Q: What do you want readers to take away from your book?
A: "We wanted a simple, approach but not dumb down from what we do on a day-to-day basis at the restaurant. I know about having small victories in the kitchen. Success is in achieving good results in following the recipes. That builds confidence, and that's important for the home cook. I also want them to embrace shopping as a part of cooking."
Q: What keeps people from using the fresh, local products you and other chefs espouse?
A: "There are the financial constraints because quality ingredients almost always cost more. Then there's people's busy schedules. What the economic downturn has shown us is that people are getting back to basics and cooking at home more rather than going out. The other point of view in the book is to help people build their pantries and to prepare staples that you can use for several different dishes."
Q: Does this shift play into your type of cooking?
A: "Yes our general approach is that we buy quality ingredients or source great products and prepare them simply. We try not to throw at people a lot of fancy terms and words and obscure ingredients around on the menu. It's not what we do anyway because it makes people less comfortable."
Q: How much of Michael's menu harks back to your childhood?
A: "Food while growing up was not that important in our family. I grew up in the convenience era, while my mom is an awesome cook now and I started in the restaurant business when I was 16. So from 16 back, there were some food memories, but certainly not those that dictated and formed my food personality as it is right now."
Q: But you do have a few of them?
A: "One of them is cutting white bread for the Thanksgiving (turkey) stuffing. I also remember TV dinners vividly - Salisbury steaks with that awful gravy and the peach cobbler."
Slow-Roasted Pork Shoulder with Pickled Onions
2 tablespoons canola oil
1 large fennel bulb, top removed, halved, cored, and thinly
1 large onion, halved and thinly sliced
1/4 cup fennel seeds
1 tablespoon coriander seeds
1 tablespoon red pepper flakes
1 tablespoon chili powder
1 tablespoon ground cinnamon
1/4 cup kosher salt
1 tablespoon freshly ground black pepper
1 boneless pork shoulder (about 5 pounds), trimmed of
Pickled onions (see below)
1. Put a large skillet over medium heat and coat with the oil. When the oil is hot, add the fennel and onion. Cook and stir for 10 minutes, until the vegetables are soft. Remove from the heat and set aside to cool.
2. In a mortar and pestle or spice grinder, combine the fennel seeds, coriander, red pepper flakes, chili powder, and cinnamon. Mash or buzz until you have a spice powder. Put the spice powder in a small bowl and mix in the salt and pepper.
3. Put the pork, fat side up, in a roasting pan. Using a sharp knife, make small slits all over the surface of the meat. Rub the spice mixture all over the pork, inside and out, being sure to get in the incisions. Lift up the top flap and spoon the fennel and onion mixture inside the pork.
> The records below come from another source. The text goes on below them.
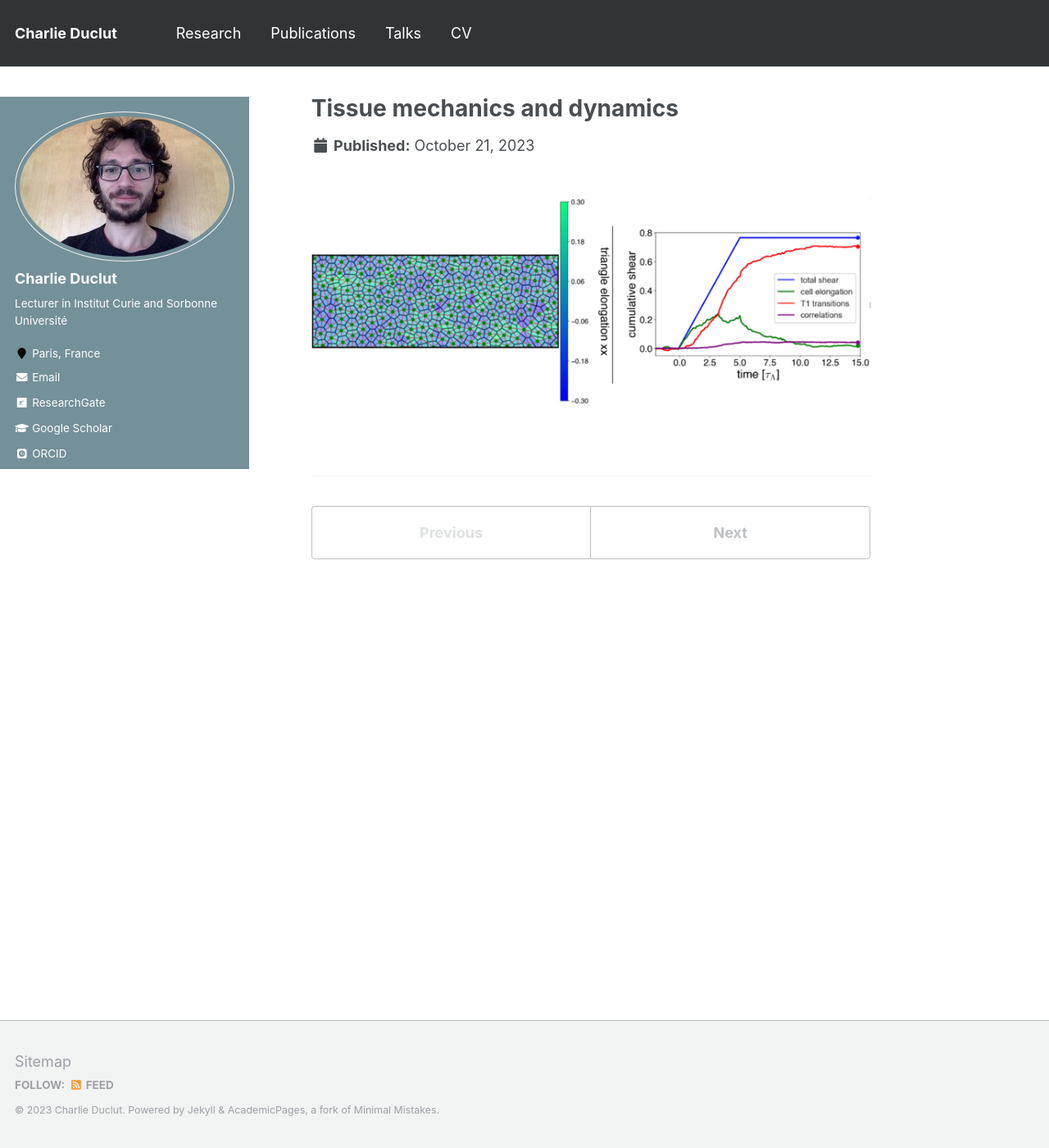
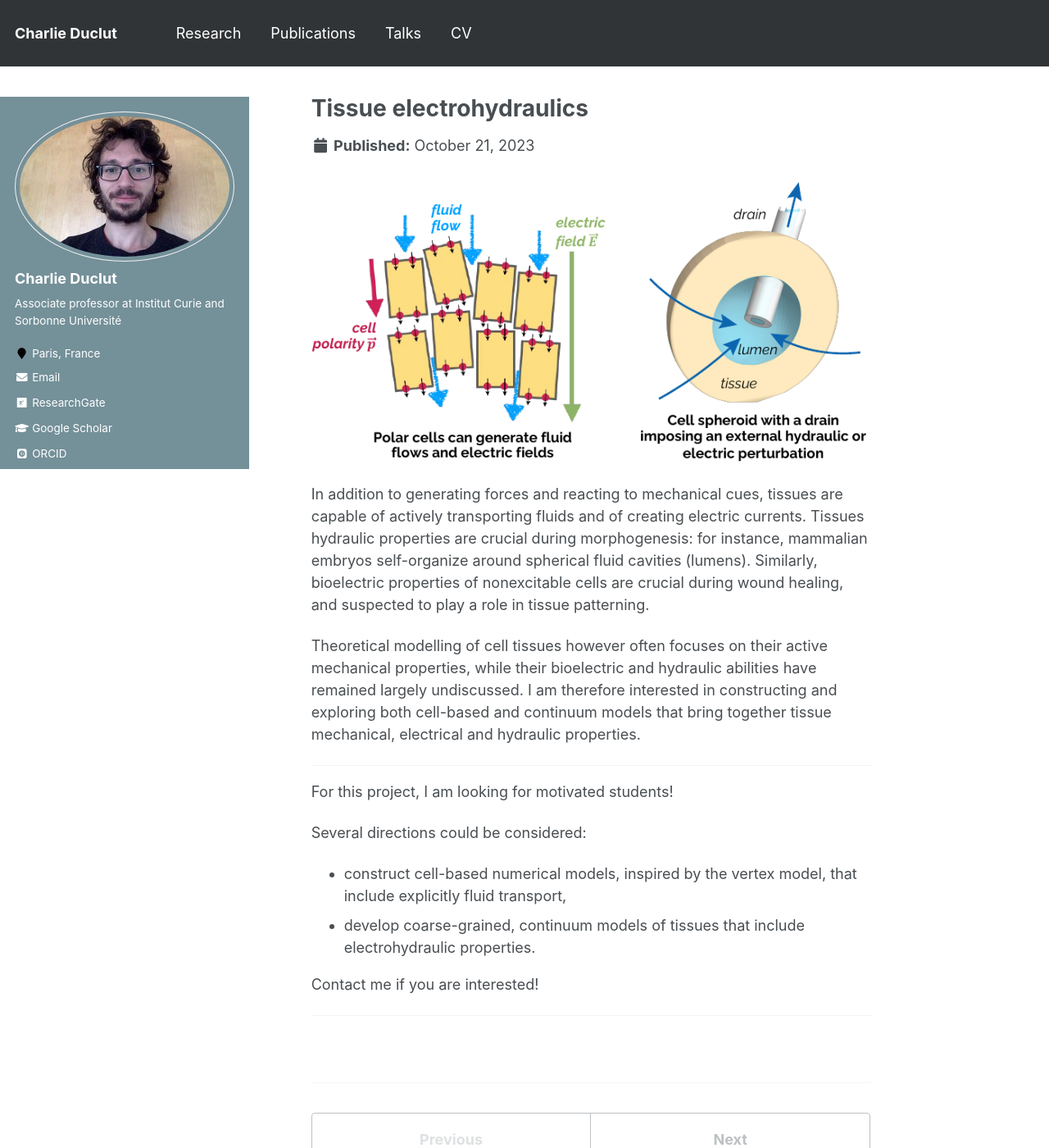
Before and after one commit to charlieduclut/charlieduclut.github.io, a Jekyll site: the page built from _research/research-1.md, in a window 1280 px wide and 1400 px high. Shown: the whole window at 82% size. Built offline with Jekyll 4.4.1, drawn with Linux system fonts in a browser that asks for light colours; some web fonts are replaced.

Commit message:
continued modifications

```diff
--- a/_config.yml
+++ b/_config.yml
@@ -82,7 +82,7 @@ analytics:
 author:
   name             : "Charlie Duclut"
   avatar           : "profile.jpg" #"profile.png"
-  bio              : "Lecturer in Institut Curie and Sorbonne Université" #"Postdoc at the Max Planck Institute for the Physics of Complex Systems"
+  bio              : "Associate professor at Institut Curie and Sorbonne Université" #"Postdoc at the Max Planck Institute for the Physics of Complex Systems"
   location         : "Paris, France" #"Dresden, Germany"
   employer         :
   pubmed           : # "https://www.ncbi.nlm.nih.gov/pubmed/?term=john+snow"
--- a/_research/research-1.md
+++ b/_research/research-1.md
@@ -1,7 +1,26 @@
 ---
-title: "Tissue mechanics and dynamics"
-excerpt: "Cell tissues are complex visco-elastic materials that can actively change their properties."
+title: "Tissue electrohydraulics"
+excerpt: "In addition to their mechanical properties, cell tissues have the ability to actively transport ions and fluids."
 collection: research
 ---
 
- <br/><img src='/images/vertex_model.jpg'>
+<img src='/images/research_electrohydraulics.png'>
+
+In addition to generating forces and reacting to mechanical cues, tissues are capable of
+actively transporting fluids and of creating electric currents. Tissues hydraulic properties are crucial during morphogenesis: for instance, mammalian embryos self-organize around spherical fluid cavities (lumens). Similarly, bioelectric properties of nonexcitable cells are crucial during wound healing, and suspected to play a role in tissue patterning.
+
+Theoretical modelling of cell tissues however often focuses on their active mechanical
+properties, while their bioelectric and hydraulic abilities have remained largely undiscussed. I am therefore interested in constructing and exploring both cell-based and continuum models that bring together tissue mechanical, electrical and hydraulic properties.
+
+---
+
+For this project, I am looking for motivated students!
+
+Several directions could be considered:
+- construct cell-based numerical models, inspired by the vertex model, that include
+explicitly fluid transport,
+- develop coarse-grained, continuum models of tissues that include electrohydraulic properties.
+
+Contact me if you are interested!
+
+---
```
Also changed, not shown: _drafts/research-1.md (+3 -4 lines), _drafts/research-2.md (+4 -3 lines), _pages/about.md (+1 -1 lines), _research/research-2.md (+3 -3 lines), _research/research-3.md (+20 -2 lines), images/research_chemo.jpg (added), images/research_electrohydraulics.png (added).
4. Preheat the oven to 300 degrees Fahrenheit. Pour in just enough water to film the bottom of the roasting pan. Cover the pan tightly with aluminum foil. Slow-roast the pork for 2 hours. Increase the oven temperature to 425 degrees Fahrenheit and roast for another hour, until the meat is falling apart. Carefully transfer the pork to a serving platter, tent with foil, and allow to rest for 10 minutes. Serve the pork with some pickled onions on top.
2 small red onions, sliced into 1/4-inch rounds and separated into individual rings
2 cups unseasoned rice vinegar
1/2 cup sugar
2 bay leaves
1 teaspoon mustard seeds
1. Combine the vinegar, 1 cup of water, the sugar, bay leaves and mustard seeds in a medium nonreactive pot. Slowly bring to a simmer over medium-low heat, stirring occasionally to dissolve the sugar.
2. Put the onions in a heat-proof nonreactive container, pour the hot liquid on top and toss to coat evenly; the onions should be completely submerged in the liquid. Cover and cool to room temperature. Chill before serving. They can keep for months stored covered in the refrigerator. Be sure to keep them completely submerged in the liquid.